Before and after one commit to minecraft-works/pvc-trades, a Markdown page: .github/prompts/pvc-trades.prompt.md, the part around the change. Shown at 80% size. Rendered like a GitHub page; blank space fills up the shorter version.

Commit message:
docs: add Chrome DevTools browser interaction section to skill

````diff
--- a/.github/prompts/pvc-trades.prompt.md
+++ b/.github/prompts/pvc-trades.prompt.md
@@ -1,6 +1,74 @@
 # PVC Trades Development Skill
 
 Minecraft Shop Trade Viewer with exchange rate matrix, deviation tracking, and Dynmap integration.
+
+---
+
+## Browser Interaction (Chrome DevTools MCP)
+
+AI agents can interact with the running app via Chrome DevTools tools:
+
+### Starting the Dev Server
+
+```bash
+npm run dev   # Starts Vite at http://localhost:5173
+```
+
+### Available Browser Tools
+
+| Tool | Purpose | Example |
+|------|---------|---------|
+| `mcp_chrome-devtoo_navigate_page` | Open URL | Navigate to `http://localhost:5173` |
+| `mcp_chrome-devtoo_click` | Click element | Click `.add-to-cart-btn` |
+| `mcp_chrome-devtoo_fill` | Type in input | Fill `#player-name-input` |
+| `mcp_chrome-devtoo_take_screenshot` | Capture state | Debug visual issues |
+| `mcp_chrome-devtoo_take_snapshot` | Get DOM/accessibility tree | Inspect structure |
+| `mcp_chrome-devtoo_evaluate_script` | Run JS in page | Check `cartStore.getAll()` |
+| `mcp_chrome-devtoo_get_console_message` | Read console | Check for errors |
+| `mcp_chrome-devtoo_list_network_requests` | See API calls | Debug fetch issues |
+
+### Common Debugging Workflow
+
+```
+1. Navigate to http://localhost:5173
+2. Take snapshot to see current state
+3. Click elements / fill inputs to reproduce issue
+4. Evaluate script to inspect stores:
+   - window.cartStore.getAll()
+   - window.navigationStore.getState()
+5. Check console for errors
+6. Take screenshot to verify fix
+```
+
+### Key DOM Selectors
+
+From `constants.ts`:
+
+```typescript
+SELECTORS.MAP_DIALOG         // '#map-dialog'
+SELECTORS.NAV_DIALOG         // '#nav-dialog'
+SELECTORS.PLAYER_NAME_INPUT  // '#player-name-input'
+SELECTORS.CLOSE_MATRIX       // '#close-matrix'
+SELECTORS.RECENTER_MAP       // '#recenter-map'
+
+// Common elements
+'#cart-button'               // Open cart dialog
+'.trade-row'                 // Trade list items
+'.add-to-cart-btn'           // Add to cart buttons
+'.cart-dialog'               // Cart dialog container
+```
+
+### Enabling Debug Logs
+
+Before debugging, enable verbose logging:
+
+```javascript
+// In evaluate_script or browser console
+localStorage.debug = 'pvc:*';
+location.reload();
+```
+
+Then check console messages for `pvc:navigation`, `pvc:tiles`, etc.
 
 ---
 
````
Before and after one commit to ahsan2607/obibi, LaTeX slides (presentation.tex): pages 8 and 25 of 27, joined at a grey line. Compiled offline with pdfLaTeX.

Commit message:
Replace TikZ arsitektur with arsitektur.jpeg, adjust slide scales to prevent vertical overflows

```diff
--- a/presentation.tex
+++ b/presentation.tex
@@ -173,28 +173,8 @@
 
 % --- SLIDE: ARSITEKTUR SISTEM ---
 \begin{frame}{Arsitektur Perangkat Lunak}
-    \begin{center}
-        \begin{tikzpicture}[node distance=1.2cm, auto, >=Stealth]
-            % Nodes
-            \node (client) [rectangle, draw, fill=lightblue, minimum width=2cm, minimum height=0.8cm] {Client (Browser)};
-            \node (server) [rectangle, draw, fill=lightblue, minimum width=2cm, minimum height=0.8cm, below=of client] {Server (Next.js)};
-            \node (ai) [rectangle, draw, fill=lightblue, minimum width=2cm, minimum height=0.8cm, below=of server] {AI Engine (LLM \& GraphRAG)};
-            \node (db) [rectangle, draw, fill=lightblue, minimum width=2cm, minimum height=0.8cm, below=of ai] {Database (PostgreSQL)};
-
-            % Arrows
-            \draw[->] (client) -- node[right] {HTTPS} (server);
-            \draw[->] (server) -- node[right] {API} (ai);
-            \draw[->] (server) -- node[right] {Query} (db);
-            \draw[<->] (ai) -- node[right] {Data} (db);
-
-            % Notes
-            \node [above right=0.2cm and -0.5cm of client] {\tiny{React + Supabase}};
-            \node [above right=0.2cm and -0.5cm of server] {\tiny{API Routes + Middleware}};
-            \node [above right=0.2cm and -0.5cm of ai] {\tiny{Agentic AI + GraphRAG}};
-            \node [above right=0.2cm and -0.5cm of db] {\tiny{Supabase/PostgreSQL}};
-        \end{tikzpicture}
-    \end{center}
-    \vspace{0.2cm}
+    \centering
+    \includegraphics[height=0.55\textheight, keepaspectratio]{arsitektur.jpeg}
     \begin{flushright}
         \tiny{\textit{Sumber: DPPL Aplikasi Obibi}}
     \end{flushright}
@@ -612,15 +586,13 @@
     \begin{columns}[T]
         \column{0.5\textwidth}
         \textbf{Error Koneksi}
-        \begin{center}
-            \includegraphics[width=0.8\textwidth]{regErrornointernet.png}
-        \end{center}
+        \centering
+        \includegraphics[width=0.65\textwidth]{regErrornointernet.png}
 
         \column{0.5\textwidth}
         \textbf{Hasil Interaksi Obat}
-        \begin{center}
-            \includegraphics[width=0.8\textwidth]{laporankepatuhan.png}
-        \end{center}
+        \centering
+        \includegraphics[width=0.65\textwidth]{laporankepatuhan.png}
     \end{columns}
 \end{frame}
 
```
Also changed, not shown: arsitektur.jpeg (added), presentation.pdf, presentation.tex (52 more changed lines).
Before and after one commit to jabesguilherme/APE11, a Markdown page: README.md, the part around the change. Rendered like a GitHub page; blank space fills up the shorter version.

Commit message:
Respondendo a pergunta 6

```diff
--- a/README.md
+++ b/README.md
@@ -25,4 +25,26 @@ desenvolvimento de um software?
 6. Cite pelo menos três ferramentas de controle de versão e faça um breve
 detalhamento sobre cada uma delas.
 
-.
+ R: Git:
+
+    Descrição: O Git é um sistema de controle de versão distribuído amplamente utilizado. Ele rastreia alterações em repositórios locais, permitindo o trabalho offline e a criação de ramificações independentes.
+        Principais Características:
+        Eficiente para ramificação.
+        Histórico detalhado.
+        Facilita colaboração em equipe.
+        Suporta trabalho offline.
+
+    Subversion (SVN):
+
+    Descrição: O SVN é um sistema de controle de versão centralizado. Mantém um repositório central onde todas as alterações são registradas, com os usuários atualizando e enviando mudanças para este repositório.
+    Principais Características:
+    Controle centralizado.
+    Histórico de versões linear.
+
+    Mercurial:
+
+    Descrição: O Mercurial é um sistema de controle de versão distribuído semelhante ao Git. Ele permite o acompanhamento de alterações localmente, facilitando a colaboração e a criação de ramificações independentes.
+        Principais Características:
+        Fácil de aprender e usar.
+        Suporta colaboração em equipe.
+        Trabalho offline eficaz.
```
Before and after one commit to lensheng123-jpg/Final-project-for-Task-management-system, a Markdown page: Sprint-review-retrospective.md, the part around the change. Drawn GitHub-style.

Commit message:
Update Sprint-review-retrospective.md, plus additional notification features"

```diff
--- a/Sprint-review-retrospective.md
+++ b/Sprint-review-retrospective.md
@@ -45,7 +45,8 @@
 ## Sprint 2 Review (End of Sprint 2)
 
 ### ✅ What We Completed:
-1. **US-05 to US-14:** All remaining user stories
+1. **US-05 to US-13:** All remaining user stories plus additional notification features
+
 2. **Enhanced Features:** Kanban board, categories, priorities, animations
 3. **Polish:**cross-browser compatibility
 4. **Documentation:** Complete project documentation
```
━━━━━━━━
Output a faithful copy of every entry, keeping each line as written.

__Written solution__.
Before and after one commit to minecraft-works/pvc-trades, a Markdown page: .github/prompts/pvc-trades.prompt.md, the part around the change. Shown at 80% size. Rendered like a GitHub page; blank space fills up the shorter version.

Commit message:
docs: add Chrome DevTools browser interaction section to skill

````diff
--- a/.github/prompts/pvc-trades.prompt.md
+++ b/.github/prompts/pvc-trades.prompt.md
@@ -1,6 +1,74 @@
 # PVC Trades Development Skill
 
 Minecraft Shop Trade Viewer with exchange rate matrix, deviation tracking, and Dynmap integration.
+
+---
+
+## Browser Interaction (Chrome DevTools MCP)
+
+AI agents can interact with the running app via Chrome DevTools tools:
+
+### Starting the Dev Server
+
+```bash
+npm run dev   # Starts Vite at http://localhost:5173
+```
+
+### Available Browser Tools
+
+| Tool | Purpose | Example |
+|------|---------|---------|
+| `mcp_chrome-devtoo_navigate_page` | Open URL | Navigate to `http://localhost:5173` |
+| `mcp_chrome-devtoo_click` | Click element | Click `.add-to-cart-btn` |
+| `mcp_chrome-devtoo_fill` | Type in input | Fill `#player-name-input` |
+| `mcp_chrome-devtoo_take_screenshot` | Capture state | Debug visual issues |
+| `mcp_chrome-devtoo_take_snapshot` | Get DOM/accessibility tree | Inspect structure |
+| `mcp_chrome-devtoo_evaluate_script` | Run JS in page | Check `cartStore.getAll()` |
+| `mcp_chrome-devtoo_get_console_message` | Read console | Check for errors |
+| `mcp_chrome-devtoo_list_network_requests` | See API calls | Debug fetch issues |
+
+### Common Debugging Workflow
+
+```
+1. Navigate to http://localhost:5173
+2. Take snapshot to see current state
+3. Click elements / fill inputs to reproduce issue
+4. Evaluate script to inspect stores:
+   - window.cartStore.getAll()
+   - window.navigationStore.getState()
+5. Check console for errors
+6. Take screenshot to verify fix
+```
+
+### Key DOM Selectors
+
+From `constants.ts`:
+
+```typescript
+SELECTORS.MAP_DIALOG         // '#map-dialog'
+SELECTORS.NAV_DIALOG         // '#nav-dialog'
+SELECTORS.PLAYER_NAME_INPUT  // '#player-name-input'
+SELECTORS.CLOSE_MATRIX       // '#close-matrix'
+SELECTORS.RECENTER_MAP       // '#recenter-map'
+
+// Common elements
+'#cart-button'               // Open cart dialog
+'.trade-row'                 // Trade list items
+'.add-to-cart-btn'           // Add to cart buttons
+'.cart-dialog'               // Cart dialog container
+```
+
+### Enabling Debug Logs
+
+Before debugging, enable verbose logging:
+
+```javascript
+// In evaluate_script or browser console
+localStorage.debug = 'pvc:*';
+location.reload();
+```
+
+Then check console messages for `pvc:navigation`, `pvc:tiles`, etc.
 
 ---
 
````
Before and after one commit to ahsan2607/obibi, LaTeX slides (presentation.tex): pages 8 and 25 of 27, joined at a grey line. Compiled offline with pdfLaTeX.

Commit message:
Replace TikZ arsitektur with arsitektur.jpeg, adjust slide scales to prevent vertical overflows

```diff
--- a/presentation.tex
+++ b/presentation.tex
@@ -173,28 +173,8 @@
 
 % --- SLIDE: ARSITEKTUR SISTEM ---
 \begin{frame}{Arsitektur Perangkat Lunak}
-    \begin{center}
-        \begin{tikzpicture}[node distance=1.2cm, auto, >=Stealth]
-            % Nodes
-            \node (client) [rectangle, draw, fill=lightblue, minimum width=2cm, minimum height=0.8cm] {Client (Browser)};
-            \node (server) [rectangle, draw, fill=lightblue, minimum width=2cm, minimum height=0.8cm, below=of client] {Server (Next.js)};
-            \node (ai) [rectangle, draw, fill=lightblue, minimum width=2cm, minimum height=0.8cm, below=of server] {AI Engine (LLM \& GraphRAG)};
-            \node (db) [rectangle, draw, fill=lightblue, minimum width=2cm, minimum height=0.8cm, below=of ai] {Database (PostgreSQL)};
-
-            % Arrows
-            \draw[->] (client) -- node[right] {HTTPS} (server);
-            \draw[->] (server) -- node[right] {API} (ai);
-            \draw[->] (server) -- node[right] {Query} (db);
-            \draw[<->] (ai) -- node[right] {Data} (db);
-
-            % Notes
-            \node [above right=0.2cm and -0.5cm of client] {\tiny{React + Supabase}};
-            \node [above right=0.2cm and -0.5cm of server] {\tiny{API Routes + Middleware}};
-            \node [above right=0.2cm and -0.5cm of ai] {\tiny{Agentic AI + GraphRAG}};
-            \node [above right=0.2cm and -0.5cm of db] {\tiny{Supabase/PostgreSQL}};
-        \end{tikzpicture}
-    \end{center}
-    \vspace{0.2cm}
+    \centering
+    \includegraphics[height=0.55\textheight, keepaspectratio]{arsitektur.jpeg}
     \begin{flushright}
         \tiny{\textit{Sumber: DPPL Aplikasi Obibi}}
     \end{flushright}
@@ -612,15 +586,13 @@
     \begin{columns}[T]
         \column{0.5\textwidth}
         \textbf{Error Koneksi}
-        \begin{center}
-            \includegraphics[width=0.8\textwidth]{regErrornointernet.png}
-        \end{center}
+        \centering
+        \includegraphics[width=0.65\textwidth]{regErrornointernet.png}
 
         \column{0.5\textwidth}
         \textbf{Hasil Interaksi Obat}
-        \begin{center}
-            \includegraphics[width=0.8\textwidth]{laporankepatuhan.png}
-        \end{center}
+        \centering
+        \includegraphics[width=0.65\textwidth]{laporankepatuhan.png}
     \end{columns}
 \end{frame}
 
```
Also changed, not shown: arsitektur.jpeg (added), presentation.pdf, presentation.tex (52 more changed lines).
Before and after one commit to jabesguilherme/APE11, a Markdown page: README.md, the part around the change. Rendered like a GitHub page; blank space fills up the shorter version.

Commit message:
Respondendo a pergunta 6

```diff
--- a/README.md
+++ b/README.md
@@ -25,4 +25,26 @@ desenvolvimento de um software?
 6. Cite pelo menos três ferramentas de controle de versão e faça um breve
 detalhamento sobre cada uma delas.
 
-.
+ R: Git:
+
+    Descrição: O Git é um sistema de controle de versão distribuído amplamente utilizado. Ele rastreia alterações em repositórios locais, permitindo o trabalho offline e a criação de ramificações independentes.
+        Principais Características:
+        Eficiente para ramificação.
+        Histórico detalhado.
+        Facilita colaboração em equipe.
+        Suporta trabalho offline.
+
+    Subversion (SVN):
+
+    Descrição: O SVN é um sistema de controle de versão centralizado. Mantém um repositório central onde todas as alterações são registradas, com os usuários atualizando e enviando mudanças para este repositório.
+    Principais Características:
+    Controle centralizado.
+    Histórico de versões linear.
+
+    Mercurial:
+
+    Descrição: O Mercurial é um sistema de controle de versão distribuído semelhante ao Git. Ele permite o acompanhamento de alterações localmente, facilitando a colaboração e a criação de ramificações independentes.
+        Principais Características:
+        Fácil de aprender e usar.
+        Suporta colaboração em equipe.
+        Trabalho offline eficaz.
```
Before and after one commit to lensheng123-jpg/Final-project-for-Task-management-system, a Markdown page: Sprint-review-retrospective.md, the part around the change. Drawn GitHub-style.

Commit message:
Update Sprint-review-retrospective.md, plus additional notification features"

```diff
--- a/Sprint-review-retrospective.md
+++ b/Sprint-review-retrospective.md
@@ -45,7 +45,8 @@
 ## Sprint 2 Review (End of Sprint 2)
 
 ### ✅ What We Completed:
-1. **US-05 to US-14:** All remaining user stories
+1. **US-05 to US-13:** All remaining user stories plus additional notification features
+
 2. **Enhanced Features:** Kanban board, categories, priorities, animations
 3. **Polish:**cross-browser compatibility
 4. **Documentation:** Complete project documentation
```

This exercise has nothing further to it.